|Llano del Rio||California||Job Harriman||1914||1918||Unbuilt project by architect and planner Alice Constance Austin with strong emphasis on shared domestic work|
|Twin Oaks||Virginia||1967||currently active|
- Morris, James M.; Kross, Andrea L. (2009). The A to Z of Utopianism. Scarecrow Press. ISBN 0810863359.
- Spann, Edward K. (1992). Hopedale: From Commune to Company Town, 1840-1920 (Urban life and urban landscape series ed.). Ohio: Ohio State University Press. ISBN 0814205755. Retrieved 29 August 2013.
- Spann, Edward K. (1992). Hopedale: From Commune to Company Town, 1840-1920 (Urban life and urban landscape series ed.). Ohio: Ohio State University Press. p. 71. ISBN 0814205755. Retrieved 29 August 2013.
- McCarville, Colin (2012). "Ceresco: A Utopian Community in Ripon, Wisconsin". Wisconsin: University of Wisconsin.

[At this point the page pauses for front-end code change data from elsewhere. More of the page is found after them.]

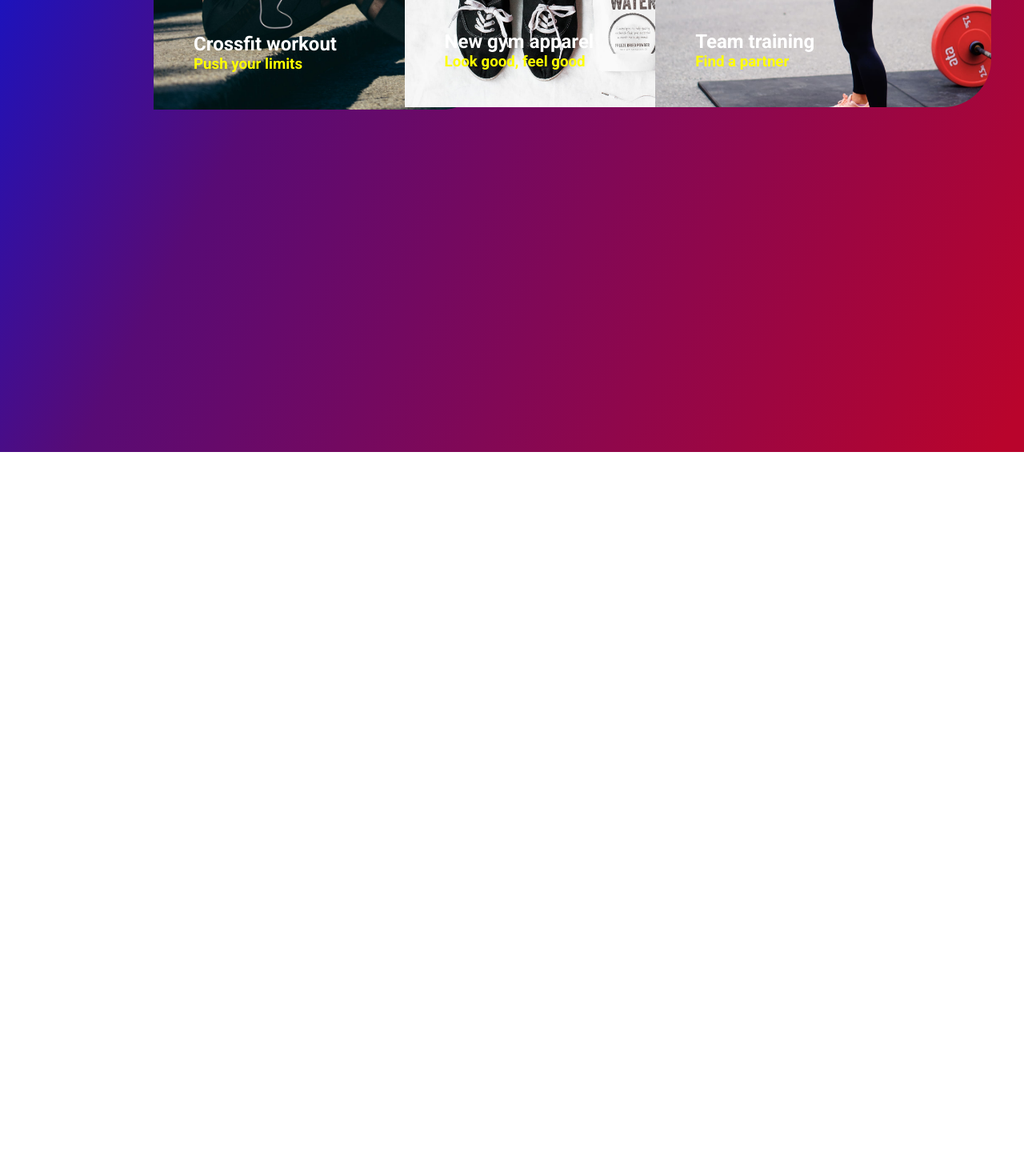
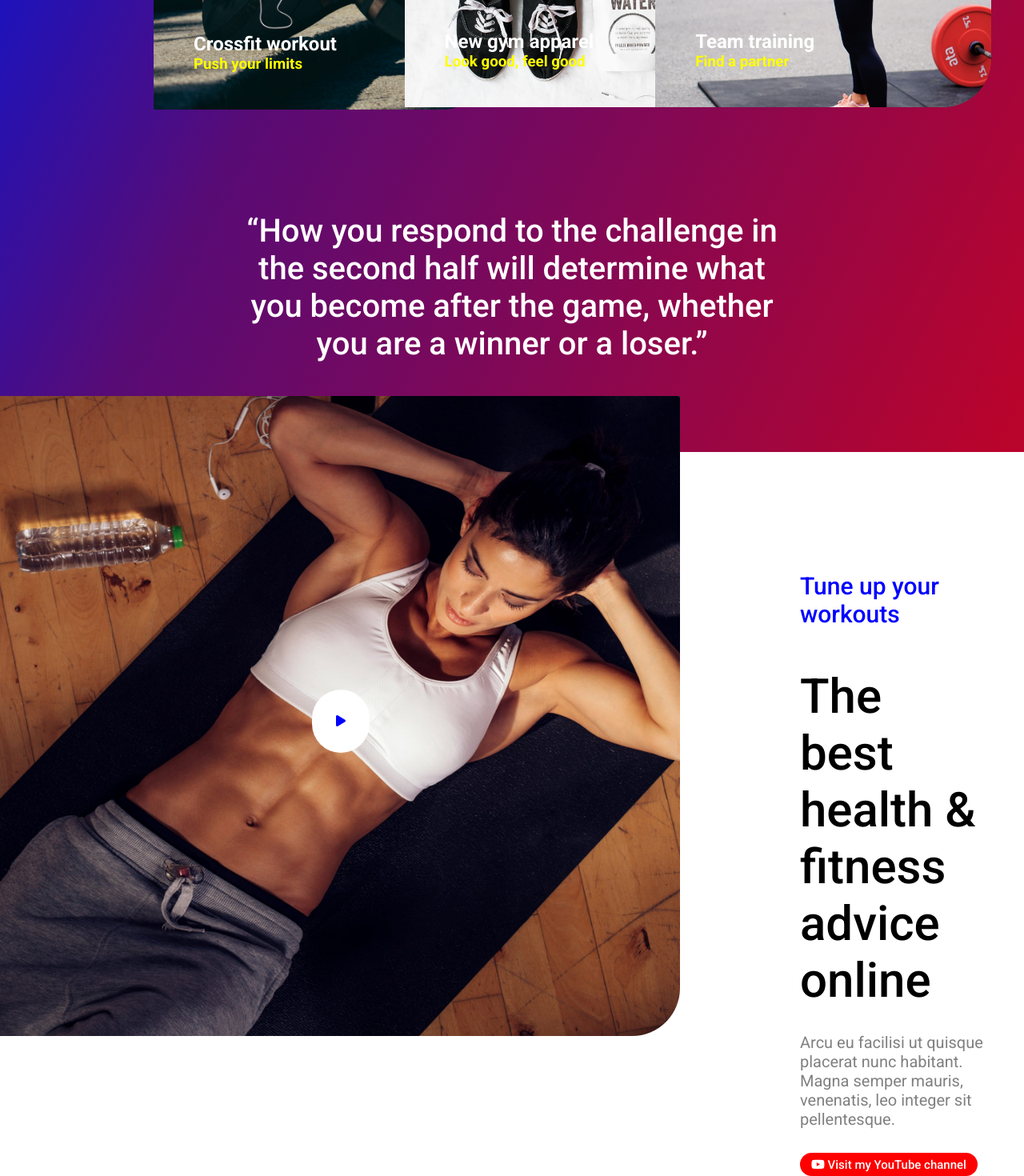
Before and after one commit to DavideTarantino/proj-html-vuejs, a Vue app in the folder format-vue/: page / in a window 1280 px wide. Shown: the part 975-2445 px from the top of the page at 80% size. Before the commit the page ends 1540 px from the top, so only its background shows below. Built offline with nearby package versions, Linux system fonts and the light colour scheme.

Commit message:
thumb grande video youtube

```diff
--- a/format-vue/src/App.vue
+++ b/format-vue/src/App.vue
@@ -2,12 +2,14 @@
     import SearchBar from './Components/Header/SearchBar.vue'
     import SectionOne from './Components/Main/SectionOne.vue'
     import SectionTwo from './Components/Main/SectionTwo.vue'
+    import SectionThree from './Components/Main/SectionThree.vue'
 
     export default {
         components:{
             SearchBar,
             SectionOne,
-            SectionTwo
+            SectionTwo,
+            SectionThree
         },
         data(){
             return{}
@@ -22,6 +24,7 @@
     <main>
         <SectionOne/>
         <SectionTwo/>
+        <SectionThree/>
     </main>
 </template>
 
--- /dev/null
+++ b/format-vue/src/Components/Main/SectionThree.vue
@@ -0,0 +1,96 @@
+<script>
+    export default {
+        name: 'SectionThree',
+        data(){
+            return{}
+        }
+    }
+</script>
+
+<template>
+<main>
+    <section>
+        <div id="miniatura-video">
+            <img src="../../../public/Imgaes/service15-2x.jpg" alt="">
+            <a href="#"><i class="fa-solid fa-play"></i></a>
+        </div>
+        <div id="didascalia-video">
+            <h2>Tune up your workouts</h2>
+            <h1>The best health & fitness advice online</h1>
+            <p>Arcu eu facilisi ut quisque placerat nunc habitant. Magna semper mauris, venenatis, leo integer sit pellentesque.</p>
+            <button id="button-1"><i class="fa-brands fa-youtube" style="color: #ffffff;"></i> Visit my YouTube channel</button>
+        </div>
+    </section>
+</main>
+</template>
+
+<style lang="scss" scoped>
+@use '../../Styles/partials/mixins' as*;
+
+    section{
+        position: relative;
+
+        #miniatura-video{
+            position: absolute;
+            top: -70px;
+
+            img{
+                width: 850px;
+                height: 800px;
+                border-radius: 0 0 60px 0;
+            }
+
+            a{
+                position: absolute;
+                top: 50%;
+                left: 50%;
+                background-color: white;
+                padding: 30px;
+                border-radius: 50px;
+                margin-left: -35px;
+                margin-top: -35px;
+                color: blue;
+            }
+
+            a:hover{
+                color: orangered;
+            }
+        }
+
+        #didascalia-video{
+            margin-left: 1000px;
+            padding-top: 150px;
+
+            h2{
+                color: blue;
+                font-size: 30px;
+                margin-bottom: 50px;
+            }
+
+            h1{
+                font-size: 60px;
+                width: 80%;
+                margin-bottom: 30px;
+            }
+
+            p{
+                font-size: 20px;
+                font-weight: 400;
+                width: 82%;
+                color: gray;
+                margin-bottom: 30px;
+            }
+
+            #button-1{
+            padding-block: 2%;
+            padding-inline: 5%;
+            border-radius: 25px;
+            color: white;
+            font-size: 15px;
+            border: none;
+            background-color: red;
+            cursor: pointer;
+            }
+        }
+    }
+</style>
--- a/format-vue/src/Components/Main/SectionTwo.vue
+++ b/format-vue/src/Components/Main/SectionTwo.vue
@@ -27,7 +27,7 @@
 
 <template>
     <main>
-        <section>
+        <section id="sezione-card">
             <div v-for="(element, index) in cards" :key="index">
                 <figure>
                     <img :src="element.imgUrl" alt="">
@@ -36,6 +36,14 @@
                         <h3>{{ element.didascalia }}</h3>
                     </div>
                 </figure>
+            </div>
+        </section>
+        <section id="sezione-scritta">
+            <h1>“How you respond to the challenge in the second half will determine what you become after the game, whether you are a winner or a loser.”</h1>
+            <div>
+                <img src="../../../public/Imgaes/avatar-1-2x.jpg" alt="">
+                <h3>Brad Johnson</h3>
+                <h4>Las Vegas</h4>
             </div>
         </section>
     </main>
@@ -47,14 +55,14 @@
     main{
         background: rgb(131,58,180);
         background: linear-gradient(117deg, rgba(11,21,209,1) 0%, rgba(88,11,117,1) 30%, rgba(185,4,44,1) 98%);
+        height: 100vh;
     }
 
-    section{
+    #sezione-card{
         @include page-layout;
         display: flex;
         gap: 35%;
         position: relative;
-        height: 100vh;
 
         figure{
             position: absolute;
@@ -87,5 +95,38 @@
             }
         }
 
+
+    }
+    #sezione-scritta{
+        @include page-layout;
+        h1{
+            color: white;
+            font-size: 40px;
+            padding-top: 500px;
+            width: 75%;
+            margin: 0 auto;
+            text-align: center;
+        }
+
+        div{
+            img{
+                width: 55px;
+                border-radius: 100px;
+            }
+
+            display: flex;
+            align-items: center;
+            justify-content: center;
+            margin-top: 60px;
+            gap: 15px;
+
+            h3{
+                color: white;
+            }
+
+            h4{
+                color: gray;
+            }
+        }
     }
 </style>
```
Also changed, not shown: format-vue/public/Imgaes/avatar-1-2x.jpg (added), format-vue/public/Imgaes/service15-2x.jpg (added).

Archived from the original on 21 August 2013. Retrieved 29 August 2013.
- Morris, James Matthew; Kross, Andrea L. (2004). Historical Dictionary of Utopianism. Scarecrow Press. pp. 108 and 111. ISBN 0810849127. Retrieved 29 August 2013.
- Entz, Gary R. (2013). Llewellyn Castle: A Worker's Cooperative on the Great Plains. University of Nebraska Press. ISBN 9780803245396.
- Miller, Kenneth E. (1972). Danish Socialism on the Kansas Prairie. Kansas State Historical Society.
- "Colorado's Utopian Colonies: Greeley and Nucla". Denver Public Library History. 2013-08-28. Retrieved 2016-12-20.
- "Frontier in Transition: A History of Southwestern Colorado (Chapter 7)". www.nps.gov. Retrieved 2016-12-20.
- Fairhope 1894-1954, The Story of a Single Tax Colony, Paul E. and Blanche R. Alyea, University of Alabama Press 1956
- Charles Pierce LeWarne, Utopias on Puget Sound, 1885–1915, Seattle, University of Washington State Press, 1975; pp. 114-28.
| <9></Fairhope 1894-1954, The Story of a Single Tax Colony
Paul E. and Blanche R. Alyea
University of Alabama Press 1956>